As the Bill stands a local authority may continue to rehouse them after two years: the word is "may" and not "must". If the local authority decides not to continue to house them then the family is out. However, if in the process of housing them for two years the local authority has used its own hard-to-let housing, they have to be evicted. The Minister said that that was wrong, but he simply misunderstood my noble friend and that is why I shook my head. I was respecting the conventions at Report stage so I did not intervene during his speech, but perhaps another time I should do so.
The Minister has misunderstood this amendment. It does not give a direct route for homeless families into permanent housing. It states that if after two years a tiny minority of families who have been in temporary housing have not reached the head of the queue and otherwise face eviction--which must take place if they are living in local authority owned property--then this amendment allows local authorities to review all the circumstances. If it thinks it reasonable, the local authority should ensure that the family is given enough points to be rehoused into permanent housing. There is
Rented social housing is in very short supply in the inner London boroughs, as the noble Baroness suggested, and in other areas, as the noble Lord, Lord Swinfen, pointed out in an earlier debate. He referred to families being hard to house because, for example, a member of the family may be disabled and need a large property. Those families may face eviction from temporary housing after two years and if they are living in a local authority owned house they must be evicted. Is that reasonable? Is it right to send fragile, vulnerable families, often with several children, into the churning of going in and out of temporary accommodation such as bed and breakfast accommodation, hotel or private rented accommodation and so on? It is not that they queue jump or that there is a direct route into permanent housing but merely, as the Minister himself said, that there should be a safety net for them.
However, if after two years a family in temporary housing has not qualified for permanent housing, then the local authority may, if it believes it reasonable, in comparison with other people on the list, ensure that they have enough points to qualify for permanent housing, which they would get if they lived in a different authority area. That is all this amendment does. It simply does what the Minister said it should do, which is to put in a safety net. If we do not there remains a black hole for some of the most vulnerable and fragile families.

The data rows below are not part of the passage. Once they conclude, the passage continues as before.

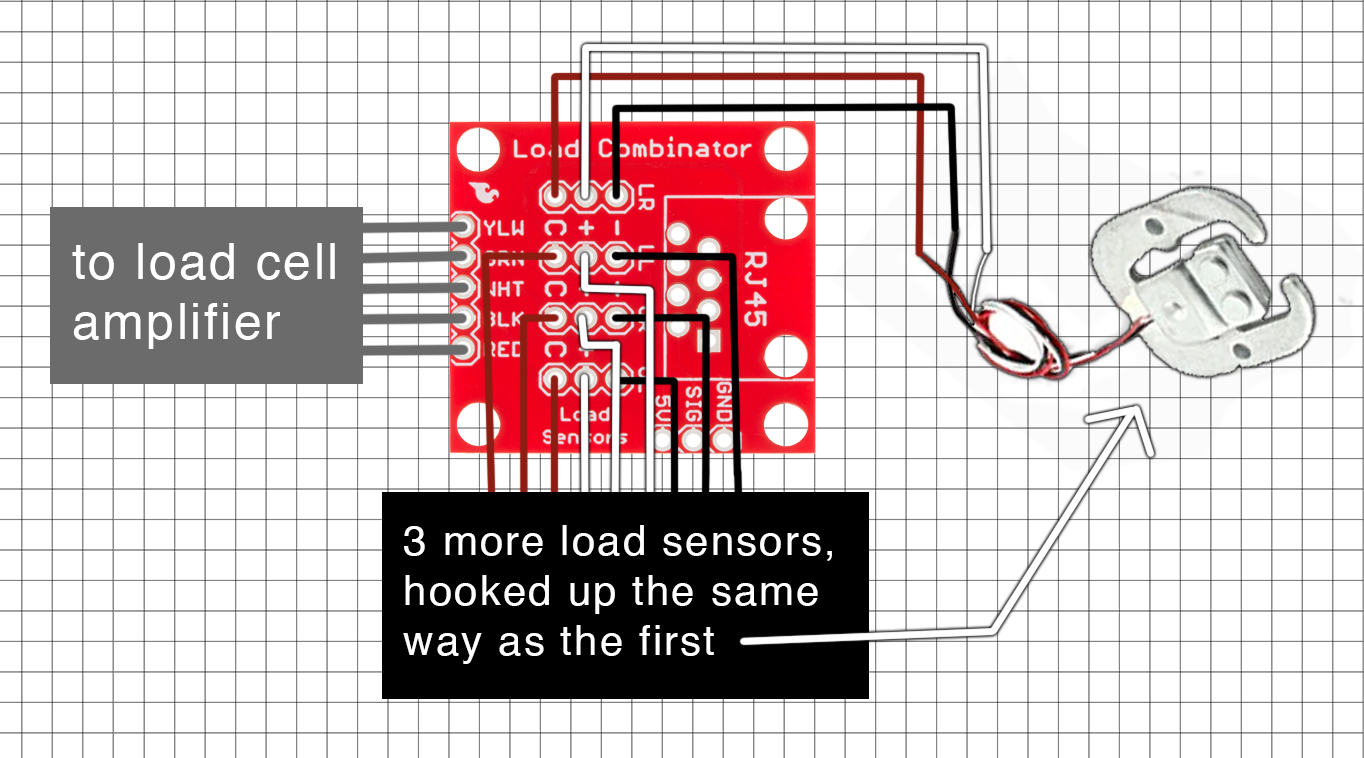
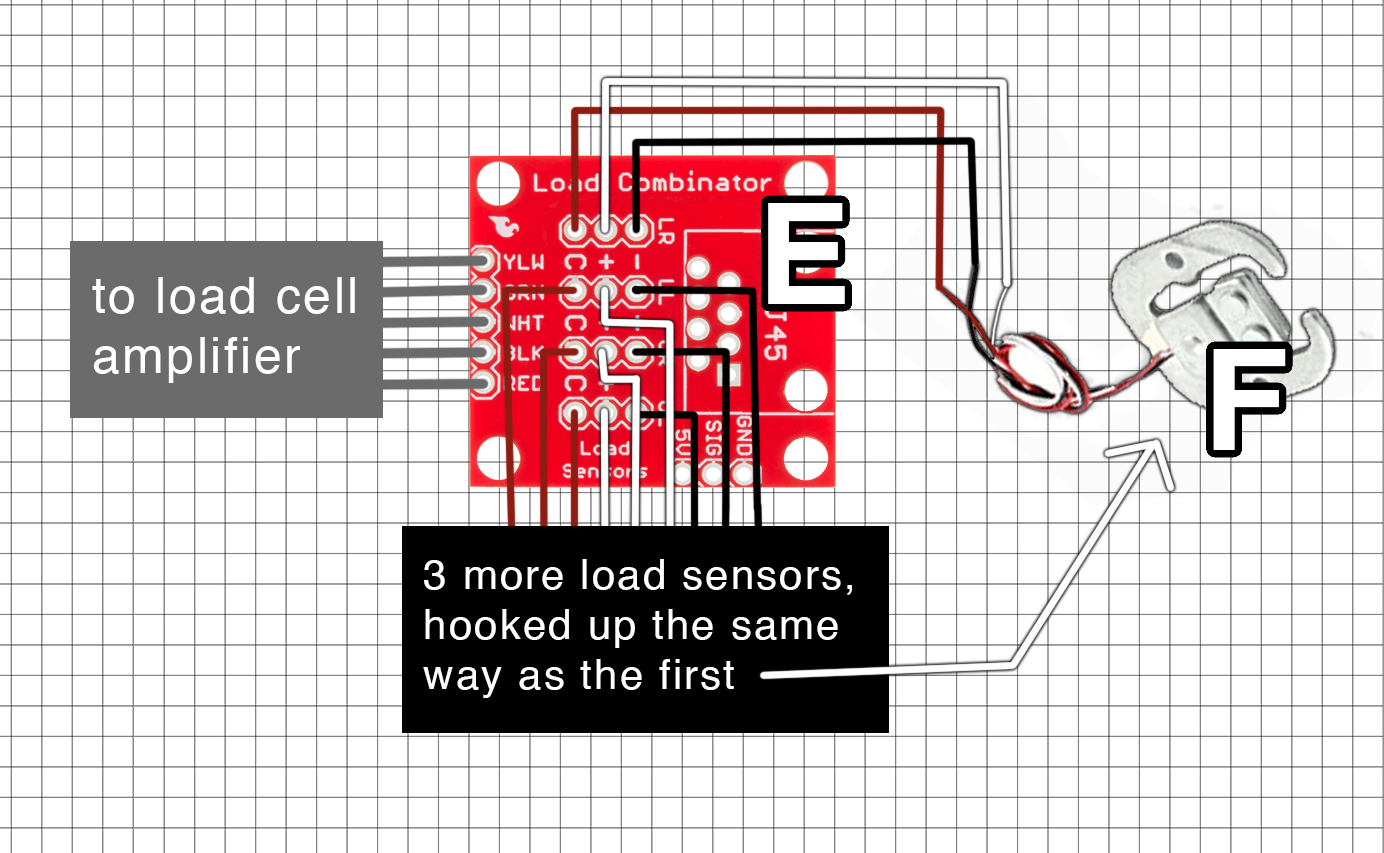
readme updates - schematics

diff --git a/README.md b/README.md
@@ -1,22 +1,45 @@
 # Open Connected Beehive
-A completely open-source device consisting of sensors to be attached to a beehive. These sensors gather data about the hive's conditions, and the data is then sent on to a web platform (also open-source). Monitored metrics include the weight of the beehive, the outside/inside temperature, the humidity, the number of bees going in and out of the hive, etc...
+A completely open-source device consisting of sensors attached to a beehive. These sensors gather data about the hive's conditions, and the data is then sent on to a web platform (also open-source). Monitored metrics include the weight of the beehive, the outside/inside temperature, the humidity, the number of bees going in and out of the hive, etc...
 
 
 The web platform is accessible to everyone, allowing beekeepers to monitor their hives' well being, and researchers to gather more data about bees.
 
 
-View the website [here](https://beetches.herokuapp.com/), and our Hackaday project page [here](https://hackaday.io/project/26182-open-connected-beehive).
+This project was created during the 2017 CRI Summer School by Tanguy Chotel, Pauline Ko, Alfredo L'homme, Lin Li, Nikola Maksic, and Rebecca Weinberger. View the website [here](https://beetches.herokuapp.com/), and our Hackaday project page [here](https://hackaday.io/project/26182-open-connected-beehive).
 
-# Project components
+# Contents
+1. [Materials](https://github.com/rweinberger/connected-beehive/#materials)
+2. [Microcontroller code](https://github.com/rweinberger/connected-beehive/#microcontroller-code)
+3. [Hardware Setup](https://github.com/rweinberger/connected-beehive/#hardware-setup)
+4. [Website](https://github.com/rweinberger/connected-beehive/#website)
 
-1. [Materials](https://hackaday.io/project/26182/components)
-2. [Microcontroller code](https://github.com/rweinberger/connected-beehive/tree/master/arduino)
-    * `trans_lorafeather.ino`: uploaded to LoRa feather (transmitter); reads sensor data and sends to second LoRa feather (receiver)
-    * `rec_lora.ino`: uploaded to LoRa feather (receiver); receives data and sends it to WiFi feather
-    * `lora_to_wifi.ino`: uploaded to WiFi ESP8266 feather; sends data to web server over WiFi
-3. [Hardware setup](https://github.com/rweinberger/connected-beehive/tree/master/images)
-    * Wireless LoRa transmitter
-    * LoRa receiver to WiFi feather
-4. [Website](https://github.com/rweinberger/connected-beehive-site/tree/766d86099f8420a70ec02faaa4ec69ae013b3f15)
-    * Node.js-based web app to receive and display sensor data in real time, both quantitatively and qualitatively
-    * Currently live [here](https://beetches.herokuapp.com/)
+# Materials
+[Materials](https://hackaday.io/project/26182/components)
+
+#Microcontroller code
+[Microcontroller code](https://github.com/rweinberger/connected-beehive/tree/master/arduino)
+
+1. `trans_lorafeather.ino`: uploaded to LoRa feather (transmitter); reads sensor data and sends to second LoRa feather (receiver)
+2. `rec_lora.ino`: uploaded to LoRa feather (receiver); receives data and sends it to WiFi feather
+3. `lora_to_wifi.ino`: uploaded to WiFi ESP8266 feather; sends data to web server over WiFi
+
+# Hardware setup
+[Hardware setup](https://github.com/rweinberger/connected-beehive/tree/master/images)
+
+1. Wireless LoRa feather transmitter (**A**) hooked up to remote temperature probe (**B**), temperature & humidity sensor (**C**), and load cell amplifier (**D**), which is connected to scale sensors by load combinator (**shown below**)
+![alt text][lora_trans]
+Hookup of load combinator (**E**). Each of the 4 load sensors (**F**) is attached to the board as shown. The YLW/ GRN/ WHT/ BLK/ RED pins correspond to the pins of the same name on the load cell amplifier in the previous schematic.
+![alt text][load_combinator]
+2. A second LoRa feather receiver (**G**) is connected to a WiFi feather (**H**). From the WiFi feather, data is sent to the web server.
+![alt text][lora_to_wifi]
+
+# Website 
+
+[Website](https://github.com/rweinberger/connected-beehive-site/tree/766d86099f8420a70ec02faaa4ec69ae013b3f15)
+
+1. Node.js-based web app to receive and display sensor data in real time, both quantitatively and qualitatively
+2. Currently live [here](https://beetches.herokuapp.com/)
+
+[lora_trans]: https://raw.githubusercontent.com/rweinberger/connected-beehive/master/images/lora_trans.png
+[load_combinator]: https://raw.githubusercontent.com/rweinberger/connected-beehive/master/images/load_combinator.png
+[lora_to_wifi]: https://raw.githubusercontent.com/rweinberger/connected-beehive/master/images/lora_to_wifi.png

It is a modest amendment. It will probably affect only a few thousand out of the 120,000 homeless families who present themselves to local authorities each year. But those families are in an acute situation. They are not queue jumping. The amendment merely provides that after two years' waiting, in often poor quality temporary housing, we should not send them churning back into bed and breakfast accommodation to go through the cycle again. Remembering that this is not providing a direct route into permanent housing and it is not queue-jumping--it is merely including a means of rescue and a safety net for those who would otherwise be turned out after a wait of two years--I should like to test the opinion of the House on the amendment.
Resolved in the negative, and amendment disagreed to accordingly.